*Data supplied*
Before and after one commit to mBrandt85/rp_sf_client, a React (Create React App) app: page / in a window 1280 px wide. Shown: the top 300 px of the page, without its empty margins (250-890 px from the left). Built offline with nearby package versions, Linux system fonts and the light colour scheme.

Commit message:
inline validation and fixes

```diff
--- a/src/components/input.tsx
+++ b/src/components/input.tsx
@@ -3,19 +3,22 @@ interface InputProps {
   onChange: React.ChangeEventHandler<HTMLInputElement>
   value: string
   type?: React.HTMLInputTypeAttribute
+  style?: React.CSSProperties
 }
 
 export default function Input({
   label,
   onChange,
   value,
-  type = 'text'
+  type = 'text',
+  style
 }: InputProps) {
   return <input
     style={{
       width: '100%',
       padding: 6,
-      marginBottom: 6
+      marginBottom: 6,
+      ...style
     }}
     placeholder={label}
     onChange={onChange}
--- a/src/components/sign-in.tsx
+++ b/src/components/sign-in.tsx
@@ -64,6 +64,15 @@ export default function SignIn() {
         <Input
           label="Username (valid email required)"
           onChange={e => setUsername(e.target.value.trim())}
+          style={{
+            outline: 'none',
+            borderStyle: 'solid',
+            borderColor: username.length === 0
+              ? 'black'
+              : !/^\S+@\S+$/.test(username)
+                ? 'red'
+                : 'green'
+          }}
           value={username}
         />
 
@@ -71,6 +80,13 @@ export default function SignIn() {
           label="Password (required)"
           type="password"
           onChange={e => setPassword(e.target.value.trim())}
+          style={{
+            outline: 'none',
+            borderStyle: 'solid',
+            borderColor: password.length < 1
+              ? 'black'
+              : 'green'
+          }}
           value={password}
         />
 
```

*Exercise goal*
Could you repeat every record word for word?

*Answer to this exercise*
Before and after one commit to mBrandt85/rp_sf_client, a React (Create React App) app: page / in a window 1280 px wide. Shown: the top 300 px of the page, without its empty margins (250-890 px from the left). Built offline with nearby package versions, Linux system fonts and the light colour scheme.

Commit message:
inline validation and fixes

```diff
--- a/src/components/input.tsx
+++ b/src/components/input.tsx
@@ -3,19 +3,22 @@ interface InputProps {
   onChange: React.ChangeEventHandler<HTMLInputElement>
   value: string
   type?: React.HTMLInputTypeAttribute
+  style?: React.CSSProperties
 }
 
 export default function Input({
   label,
   onChange,
   value,
-  type = 'text'
+  type = 'text',
+  style
 }: InputProps) {
   return <input
     style={{
       width: '100%',
       padding: 6,
-      marginBottom: 6
+      marginBottom: 6,
+      ...style
     }}
     placeholder={label}
     onChange={onChange}
--- a/src/components/sign-in.tsx
+++ b/src/components/sign-in.tsx
@@ -64,6 +64,15 @@ export default function SignIn() {
         <Input
           label="Username (valid email required)"
           onChange={e => setUsername(e.target.value.trim())}
+          style={{
+            outline: 'none',
+            borderStyle: 'solid',
+            borderColor: username.length === 0
+              ? 'black'
+              : !/^\S+@\S+$/.test(username)
+                ? 'red'
+                : 'green'
+          }}
           value={username}
         />
 
@@ -71,6 +80,13 @@ export default function SignIn() {
           label="Password (required)"
           type="password"
           onChange={e => setPassword(e.target.value.trim())}
+          style={{
+            outline: 'none',
+            borderStyle: 'solid',
+            borderColor: password.length < 1
+              ? 'black'
+              : 'green'
+          }}
           value={password}
         />
 
```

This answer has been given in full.